A Toolkit for Strengthening Democracy

Faith in Action

Faith in Action

What It Does

Many voter mobilization efforts are led by organizations that “parachute in” a month before an election and fail to take advantage of existing civic infrastructure. Faith in Action uses an integrated voter engagement approach to embed voter mobilization into the activities of faith-based organizations. Its sustained engagement efforts empower citizens to participate across and between multiple election cycles. They tap into existing social networks (congregations), connect political participation to issues that the community cares about, and ask volunteers to recruit their friends and family. Its chapters model how relationships and social networks can amplify the reach of civic engagement efforts.

Faith in Action is a national network of community organizers fighting against racism, discrimination, and economic inequality. The model brings together congregations from all denominations and faiths as the institutional base, creating a values-based organization for change. Because affiliated chapters have strong community roots, they aim to solve local, neighborhood issues before moving on to broader issues at the city, state, and federal levels. Further, Faith in Action provides leadership training to organizers and clergy members centered on five key objectives, including how community organizing can fight racism and discrimination, build relationships across faith, race, and socioeconomic lines, and promote community empowerment.

How Effective It Is

In organizing faith-based communities, Faith in Action taps into networks that are more diverse and representative than most organized civic groups, which are disproportionately white, college-educated and professional. When mobilized, these networks have successfully engendered responsive policy. Since each chapter’s local issues are distinct, the organizing tactics vary across geography. An Indianapolis-based chapter successfully campaigned for a ballot measure to expand bus service so that three times as many people had access to a low-cost commute. A Massachusetts chapter organized a legal challenge that prevented 2,000 Hurricane Maria evacuees from being evicted from their temporary housing.

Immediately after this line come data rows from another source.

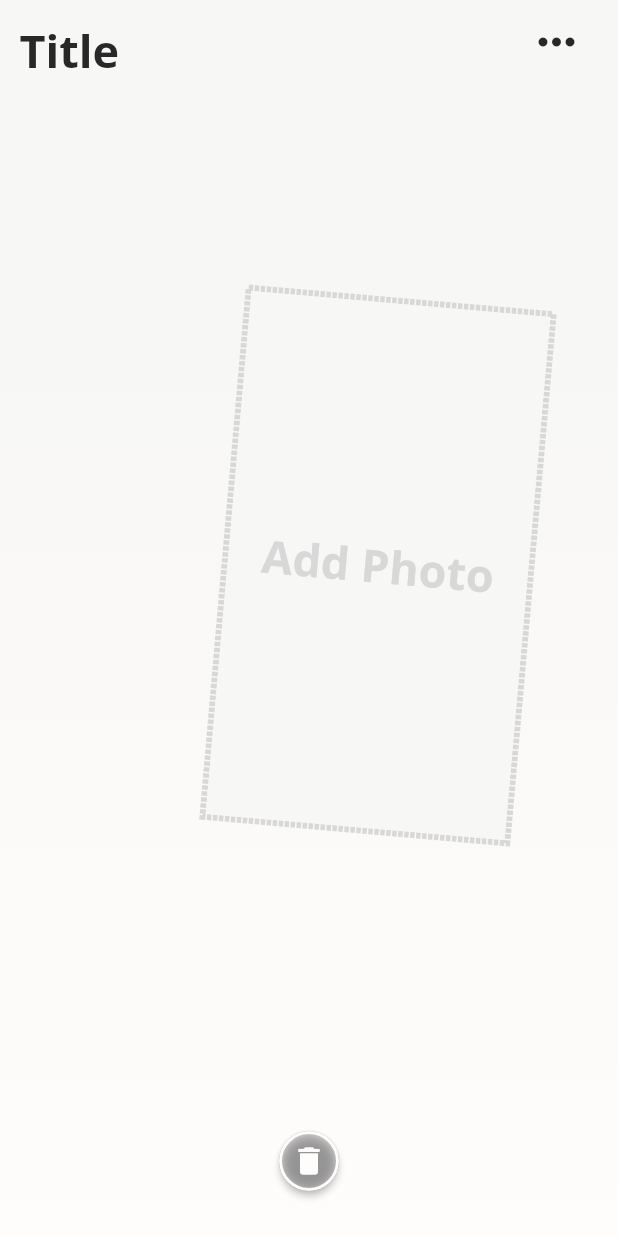
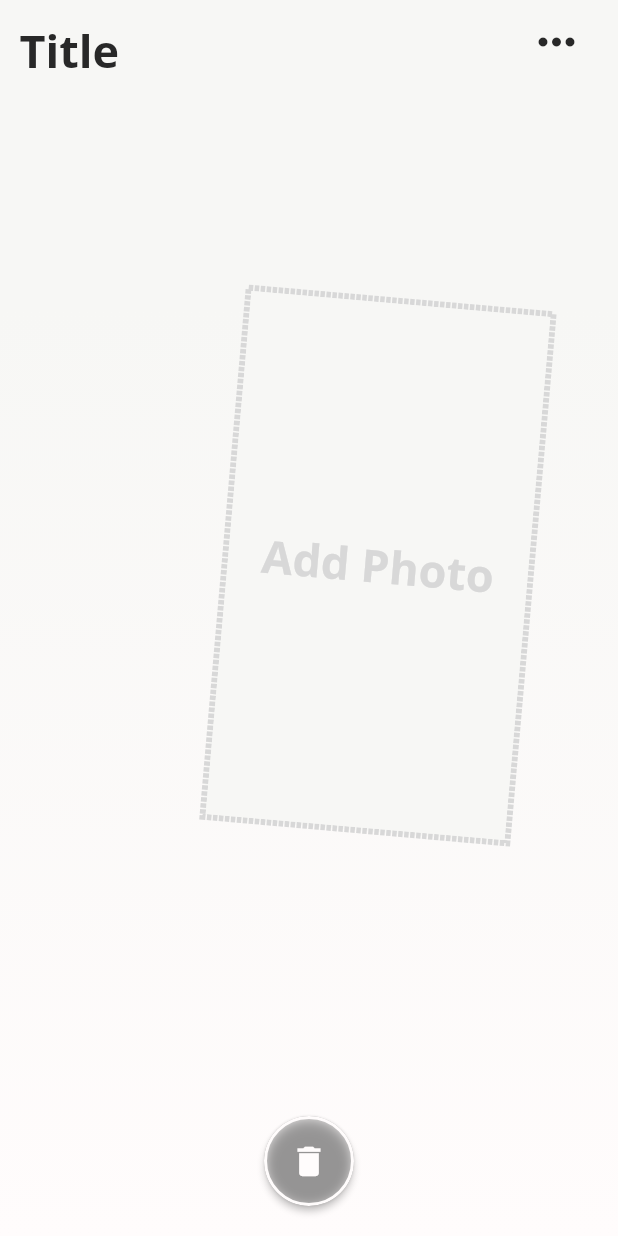
Before and after one commit to kkacquah/PostcardApp, a Flutter app: the screen it shows after launch, on a phone screen of 412 x 824 dp. Run offline on Flutter 3.47's test engine with Material 2 defaults, Android fonts, the phone set to English and light mode, and no system bars; drawn by our look-alikes of dotted_border; our stand-ins replace cloud_firestore, firebase_auth, google_sign_in, image_picker, line_icons, location and 2 more; missing offline and left inert: catcher, exif, flutter_facebook_login, geocoder, google_maps_webservice, image_crop; accounts and stored records are empty; project files that could hold a hidden picture were left out.

```diff
--- a/lib/Pages/Scrapbook/Components/Primitives/Toolbar.dart
+++ b/lib/Pages/Scrapbook/Components/Primitives/Toolbar.dart
@@ -6,7 +6,7 @@ import 'dart:ui' as ui;
 
 import 'package:scoped_model/scoped_model.dart';
 
-const double DELETE_WIDGET_RADIUS = 20;
+const double DELETE_WIDGET_RADIUS = 30;
 const double DELETE_WIDGET_RADIUS_FOCUSED = 40;
 const double TOOLBAR_HEIGHT = 100;
 
@@ -54,6 +54,7 @@ class _ToolbarState extends State<CoverToolbar> {
                                         shape: BoxShape.circle,
                                         color: Colors.transparent),
                                     child: Icon(Icons.delete,
+                                        size: 26,
                                         color: EmbarkColors.white)))))))));
   }
 
```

Its Florida chapter, Faith in Florida, organized support for a referendum restoring voting rights to returning citizens with felony convictions in the state. In partnership with 800 congregations throughout the state, Faith in Florida coordinated a “Souls to the Polls” campaign that brought 200,000 voters in 30 cities to vote on the Sunday before election day. Thanks in part to these efforts, the referendum passed in November 2018. Faith in Florida is continuing its work to protect newly restored voting rights from attempts to restrict them through ongoing advocacy efforts.

How You Can Help

Faith in Action’s model allows for funder support at both the national and local levels. Its chapters, called federations, rely exclusively on philanthropic revenues, volunteers, and in-kind contributions, while the national organization collects dues from individual federations. There are currently 45 active chapters in 20 U.S. states, with three new federations being developed in Georgia, Illinois, and Wisconsin. Giving to the national affiliate of Faith in Action supports the development of new federations, training programs, and federal advocacy work on issues such as disaster relief, immigration reform, and criminal justice reform. Donations for federations supports local advocacy, organizing, and training efforts. Faith in Florida estimates the cost of training a congregation’s leadership on integrated voter engagement at between $150 to $300. “Anchor congregations” take on greater responsibilities, organizing other congregations and hosting phone banks. Faith in Florida estimates the staff time and equipment for an anchor congregation’s three-month campaign cost $25,000 to reach 4,000 voters face-to-face or over-the-phone.